Hnida, a junior at University of New Mexico, became the first woman to play Division 1A football when she attempted an extra point kick on Wednesday. The kick was blocked, but her play came during her team's 27-3 loss to UCLA in the Las Vegas Bowl.
"I definitely was not thinking about the historical aspect of it," Hnida said on ABCNEWS' Good Morning America.
"I was just hoping to get out there and nail the ball straight through," she said.
Hnida's coach, Rocky Long, said he gave Hnida a shot to kick the first extra point in Wednesday's game because she earned it.
"Well, we used it as a reward for our players and in a lot of cases, we've put several guys in there that hadn't played much during the season and we used the Bowl game in that way and Katie deserved a chance," Long said.
One Moment in Time
Hnida says she keeps replaying the play over and over in her head, and she hopes to get another chance on the field to prove herself.
Meanwhile, she says she'll enjoy being part of the team that has embraced her presence. The 5-foot-9, 150-pound female football player says her male teammates have never made her feel uncomfortable.
"A lot of people asked me, 'Gosh, what is it like in the locker room?'" Hnida said.
Hnida, who changes in the women's locker room at home games and wherever she can find privacy during away games, says she knows she won't have a future career in football, but she loves being involved in the game anyway.
"I really fell in love with the sport and this is what I love to do and this is what I want to do," Hnida said.
Hnida joined New Mexico's team this year. She is the team's third-string kicker, and gets suited up for every home game, wearing her blond hair up in a ponytail.
Now 21, she played varsity football at her Littleton, Colo., high school for three years and made four of five field goals and 83 of 87 extra points. She was also her school's homecoming queen.
Long said he discovered Hnida's talent when he was looking through some videotapes he received.
"We were looking for kickers and we watched some videotape, didn't know it was a young lady on the tape," Long said. It looked like she had a lot of ability so we found out after we called her," he said.
Hnida is not the first woman to make the foray into college football — though by doing so while playing for a team in Division 1A, Hnida is in the top echelon of college football.

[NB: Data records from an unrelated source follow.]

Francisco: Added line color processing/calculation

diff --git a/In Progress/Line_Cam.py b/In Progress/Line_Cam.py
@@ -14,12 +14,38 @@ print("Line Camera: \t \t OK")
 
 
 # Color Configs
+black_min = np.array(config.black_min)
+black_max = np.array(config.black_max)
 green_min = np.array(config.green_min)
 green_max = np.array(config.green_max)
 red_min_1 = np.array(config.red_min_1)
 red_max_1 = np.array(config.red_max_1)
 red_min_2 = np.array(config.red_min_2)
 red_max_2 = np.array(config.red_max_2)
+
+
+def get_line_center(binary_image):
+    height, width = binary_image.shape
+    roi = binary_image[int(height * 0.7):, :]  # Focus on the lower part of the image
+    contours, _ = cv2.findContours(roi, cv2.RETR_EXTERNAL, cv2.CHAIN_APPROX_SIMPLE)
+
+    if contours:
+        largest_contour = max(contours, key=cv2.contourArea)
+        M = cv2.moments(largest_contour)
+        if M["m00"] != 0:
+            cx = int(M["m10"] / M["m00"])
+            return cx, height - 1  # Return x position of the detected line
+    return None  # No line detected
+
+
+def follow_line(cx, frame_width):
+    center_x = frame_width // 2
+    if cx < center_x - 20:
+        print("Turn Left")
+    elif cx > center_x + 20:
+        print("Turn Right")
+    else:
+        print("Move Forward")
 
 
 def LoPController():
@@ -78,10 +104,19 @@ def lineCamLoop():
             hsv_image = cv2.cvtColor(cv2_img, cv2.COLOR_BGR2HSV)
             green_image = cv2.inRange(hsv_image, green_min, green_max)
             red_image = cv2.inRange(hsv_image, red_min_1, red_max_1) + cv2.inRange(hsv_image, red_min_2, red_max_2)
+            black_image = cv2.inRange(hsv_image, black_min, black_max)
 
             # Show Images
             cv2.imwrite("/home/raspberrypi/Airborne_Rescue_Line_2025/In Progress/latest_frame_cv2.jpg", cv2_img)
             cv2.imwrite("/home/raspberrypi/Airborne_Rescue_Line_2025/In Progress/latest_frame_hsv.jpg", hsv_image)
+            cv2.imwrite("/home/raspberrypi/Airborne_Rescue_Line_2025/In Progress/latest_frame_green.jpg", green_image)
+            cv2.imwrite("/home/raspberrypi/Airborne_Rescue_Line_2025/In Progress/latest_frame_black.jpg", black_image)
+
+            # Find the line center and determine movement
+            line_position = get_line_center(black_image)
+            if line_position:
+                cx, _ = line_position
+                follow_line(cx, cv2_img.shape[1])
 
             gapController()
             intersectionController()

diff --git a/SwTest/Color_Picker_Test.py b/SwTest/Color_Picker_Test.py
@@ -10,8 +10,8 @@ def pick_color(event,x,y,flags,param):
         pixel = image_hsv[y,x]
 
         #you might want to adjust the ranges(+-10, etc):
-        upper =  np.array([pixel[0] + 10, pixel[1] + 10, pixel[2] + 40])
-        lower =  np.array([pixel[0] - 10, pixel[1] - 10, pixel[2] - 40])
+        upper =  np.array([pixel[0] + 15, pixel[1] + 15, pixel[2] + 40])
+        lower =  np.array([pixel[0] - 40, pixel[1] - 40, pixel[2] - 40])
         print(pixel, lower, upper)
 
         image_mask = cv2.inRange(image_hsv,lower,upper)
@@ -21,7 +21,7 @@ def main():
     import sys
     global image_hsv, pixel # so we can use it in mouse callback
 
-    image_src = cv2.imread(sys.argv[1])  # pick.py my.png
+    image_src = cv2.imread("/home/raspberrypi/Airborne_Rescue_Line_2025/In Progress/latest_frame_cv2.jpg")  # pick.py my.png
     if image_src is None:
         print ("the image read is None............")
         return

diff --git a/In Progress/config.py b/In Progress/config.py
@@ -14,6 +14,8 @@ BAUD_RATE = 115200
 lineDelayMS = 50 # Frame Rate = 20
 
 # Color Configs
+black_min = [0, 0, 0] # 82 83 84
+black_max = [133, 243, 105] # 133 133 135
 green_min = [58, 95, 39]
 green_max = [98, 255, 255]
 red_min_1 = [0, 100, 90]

In 1997, Liz Heaston became the first woman to score in a college game, kicking two extra points for Willamette, which was then an NAIA school. Last year, Jacksonville State's Ashley Martin became the first woman in Division I-AA to score, kicking four extra points.